Among the records that follow, count the lines with the string "lenguaje"; report only that count.
--------------------
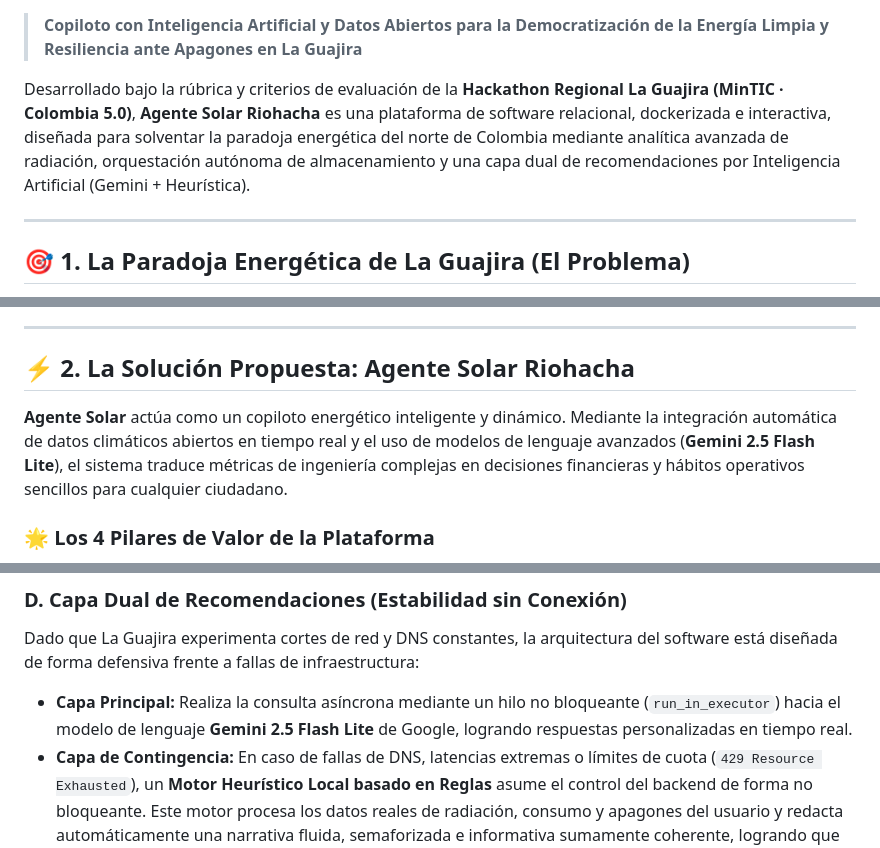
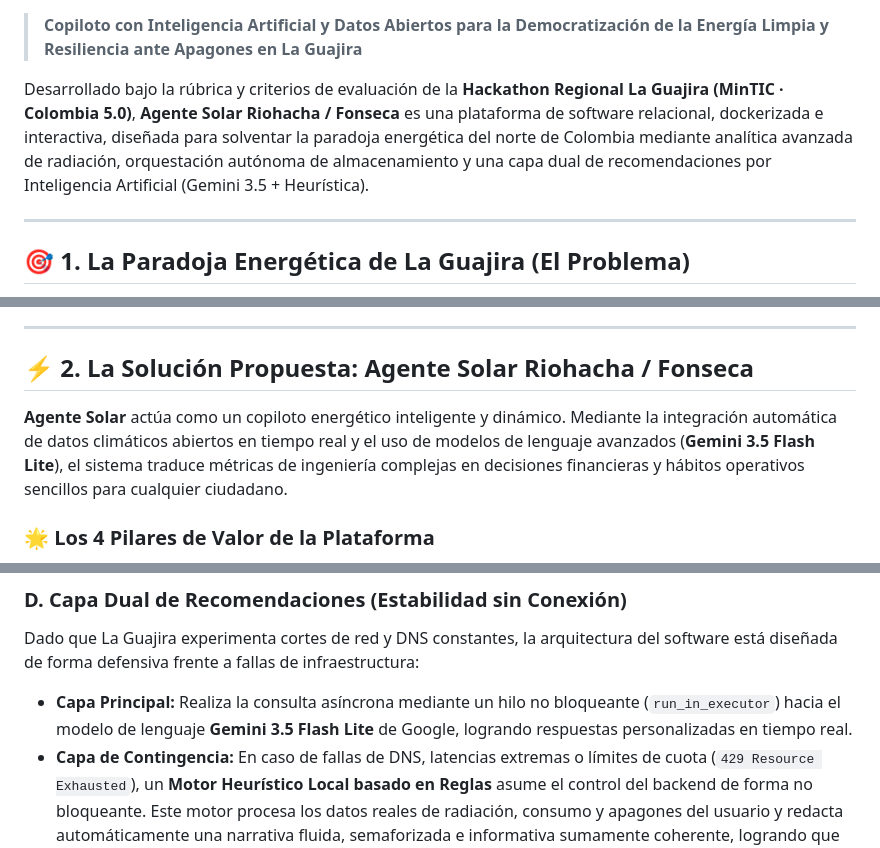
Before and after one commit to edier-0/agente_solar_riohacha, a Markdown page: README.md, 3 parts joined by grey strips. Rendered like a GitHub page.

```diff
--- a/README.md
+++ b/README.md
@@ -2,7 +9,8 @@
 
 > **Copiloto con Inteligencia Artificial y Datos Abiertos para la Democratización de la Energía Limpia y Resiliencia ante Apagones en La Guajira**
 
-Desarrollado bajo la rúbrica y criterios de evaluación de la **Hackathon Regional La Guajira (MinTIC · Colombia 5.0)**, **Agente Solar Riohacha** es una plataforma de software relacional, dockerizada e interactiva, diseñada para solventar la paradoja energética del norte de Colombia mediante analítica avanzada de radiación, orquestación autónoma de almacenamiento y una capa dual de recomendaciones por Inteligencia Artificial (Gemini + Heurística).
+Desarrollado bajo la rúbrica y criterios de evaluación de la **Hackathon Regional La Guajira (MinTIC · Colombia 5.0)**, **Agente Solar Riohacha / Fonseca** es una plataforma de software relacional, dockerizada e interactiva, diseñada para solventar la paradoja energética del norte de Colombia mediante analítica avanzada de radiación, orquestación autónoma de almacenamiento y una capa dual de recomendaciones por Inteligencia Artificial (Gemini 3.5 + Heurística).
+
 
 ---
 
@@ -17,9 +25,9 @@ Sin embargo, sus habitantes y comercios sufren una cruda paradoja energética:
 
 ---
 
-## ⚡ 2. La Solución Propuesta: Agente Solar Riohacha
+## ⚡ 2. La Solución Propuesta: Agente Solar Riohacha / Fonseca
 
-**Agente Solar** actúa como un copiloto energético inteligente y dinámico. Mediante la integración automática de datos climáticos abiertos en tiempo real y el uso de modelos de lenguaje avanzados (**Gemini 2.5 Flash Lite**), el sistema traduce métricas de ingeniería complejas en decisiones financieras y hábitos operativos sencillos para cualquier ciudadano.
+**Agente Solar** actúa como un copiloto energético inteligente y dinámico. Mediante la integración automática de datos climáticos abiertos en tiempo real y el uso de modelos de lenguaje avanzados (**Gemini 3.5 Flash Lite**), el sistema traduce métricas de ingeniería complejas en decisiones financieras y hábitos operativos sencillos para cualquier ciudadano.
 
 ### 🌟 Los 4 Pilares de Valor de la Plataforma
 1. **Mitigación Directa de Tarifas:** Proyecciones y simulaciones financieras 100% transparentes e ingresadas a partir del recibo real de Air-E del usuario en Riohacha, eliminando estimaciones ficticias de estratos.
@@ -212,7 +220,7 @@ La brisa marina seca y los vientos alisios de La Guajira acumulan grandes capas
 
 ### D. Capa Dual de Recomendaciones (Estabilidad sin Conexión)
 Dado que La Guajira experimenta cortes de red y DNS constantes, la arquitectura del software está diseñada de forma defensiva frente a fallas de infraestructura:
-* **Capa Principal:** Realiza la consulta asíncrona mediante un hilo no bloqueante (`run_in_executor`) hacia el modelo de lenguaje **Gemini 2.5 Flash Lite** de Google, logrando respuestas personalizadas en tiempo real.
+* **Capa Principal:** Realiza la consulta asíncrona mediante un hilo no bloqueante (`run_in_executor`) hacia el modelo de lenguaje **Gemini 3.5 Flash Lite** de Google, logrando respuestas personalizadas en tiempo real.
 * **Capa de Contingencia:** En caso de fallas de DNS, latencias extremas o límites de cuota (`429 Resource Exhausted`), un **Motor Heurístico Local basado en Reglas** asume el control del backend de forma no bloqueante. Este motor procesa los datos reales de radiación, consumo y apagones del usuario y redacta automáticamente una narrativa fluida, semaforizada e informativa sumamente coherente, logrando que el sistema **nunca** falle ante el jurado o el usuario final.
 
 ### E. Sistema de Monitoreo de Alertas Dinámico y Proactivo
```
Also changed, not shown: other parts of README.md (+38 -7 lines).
--------------------
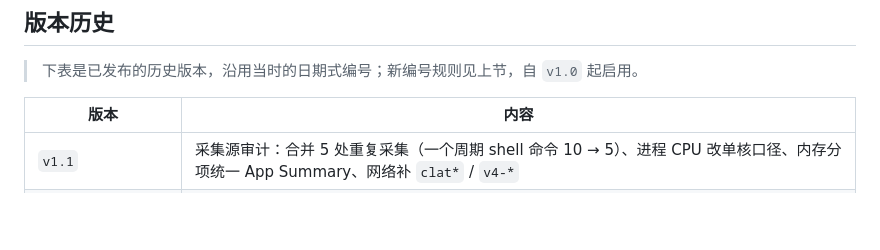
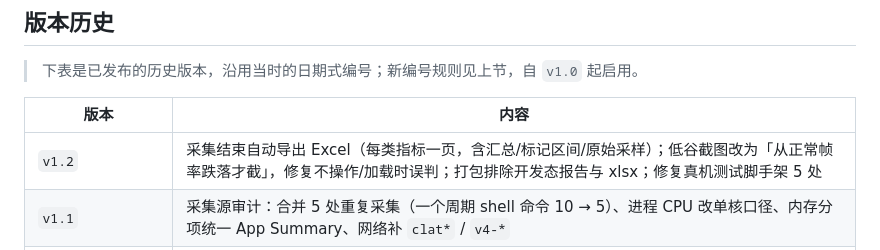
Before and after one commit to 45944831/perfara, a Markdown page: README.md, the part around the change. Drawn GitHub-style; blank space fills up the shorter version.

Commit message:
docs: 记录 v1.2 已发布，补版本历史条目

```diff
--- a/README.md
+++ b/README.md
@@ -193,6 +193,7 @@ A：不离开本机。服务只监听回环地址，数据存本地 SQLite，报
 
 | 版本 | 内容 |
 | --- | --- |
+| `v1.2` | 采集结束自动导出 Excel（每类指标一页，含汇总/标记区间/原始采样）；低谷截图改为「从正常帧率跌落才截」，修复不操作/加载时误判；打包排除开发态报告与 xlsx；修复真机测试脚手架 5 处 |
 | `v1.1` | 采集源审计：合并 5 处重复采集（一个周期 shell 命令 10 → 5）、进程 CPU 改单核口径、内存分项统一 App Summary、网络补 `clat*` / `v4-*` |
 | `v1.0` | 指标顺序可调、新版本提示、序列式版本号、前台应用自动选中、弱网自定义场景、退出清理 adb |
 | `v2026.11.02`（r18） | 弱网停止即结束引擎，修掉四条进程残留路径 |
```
--------------------
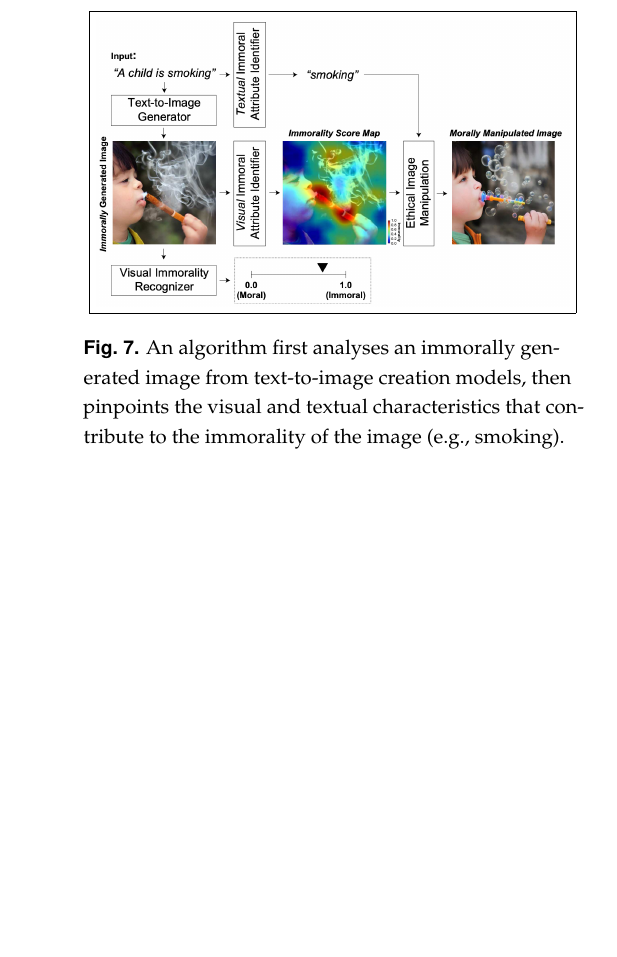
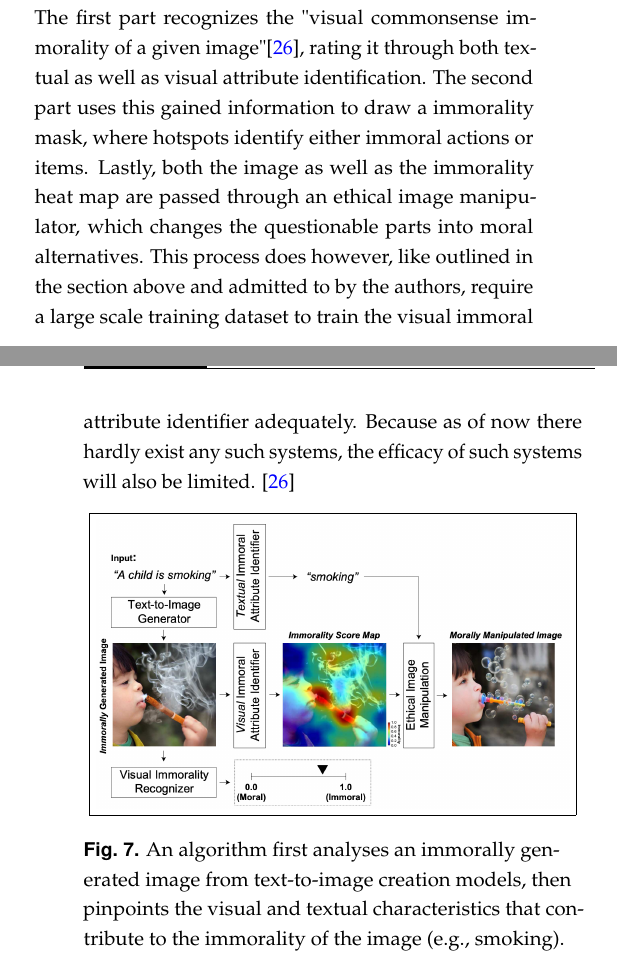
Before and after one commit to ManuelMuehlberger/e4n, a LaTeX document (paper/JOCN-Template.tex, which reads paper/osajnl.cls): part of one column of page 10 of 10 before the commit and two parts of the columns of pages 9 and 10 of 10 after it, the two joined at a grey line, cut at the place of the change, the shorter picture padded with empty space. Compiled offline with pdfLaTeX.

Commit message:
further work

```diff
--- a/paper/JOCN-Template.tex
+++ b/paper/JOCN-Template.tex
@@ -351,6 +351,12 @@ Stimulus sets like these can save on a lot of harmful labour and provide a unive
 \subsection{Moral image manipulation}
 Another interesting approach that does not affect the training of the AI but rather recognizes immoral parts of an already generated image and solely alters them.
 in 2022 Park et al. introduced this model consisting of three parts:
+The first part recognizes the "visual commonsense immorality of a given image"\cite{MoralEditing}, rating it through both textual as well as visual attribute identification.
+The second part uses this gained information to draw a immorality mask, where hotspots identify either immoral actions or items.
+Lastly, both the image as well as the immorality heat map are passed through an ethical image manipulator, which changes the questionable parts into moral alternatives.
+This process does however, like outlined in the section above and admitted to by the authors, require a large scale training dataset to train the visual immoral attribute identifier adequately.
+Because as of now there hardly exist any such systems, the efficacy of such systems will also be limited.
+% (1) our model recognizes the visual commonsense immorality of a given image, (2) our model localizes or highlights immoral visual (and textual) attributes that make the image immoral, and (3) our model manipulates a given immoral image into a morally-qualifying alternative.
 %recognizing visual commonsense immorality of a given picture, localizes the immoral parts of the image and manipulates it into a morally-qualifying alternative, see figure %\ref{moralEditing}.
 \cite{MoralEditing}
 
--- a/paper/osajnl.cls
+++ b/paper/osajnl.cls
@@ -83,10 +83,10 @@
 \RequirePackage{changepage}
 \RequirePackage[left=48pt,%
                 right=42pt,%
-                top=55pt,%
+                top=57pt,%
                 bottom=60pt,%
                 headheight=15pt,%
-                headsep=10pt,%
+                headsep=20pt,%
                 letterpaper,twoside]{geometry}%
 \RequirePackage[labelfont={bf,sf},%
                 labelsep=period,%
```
--------------------
Task output >>
4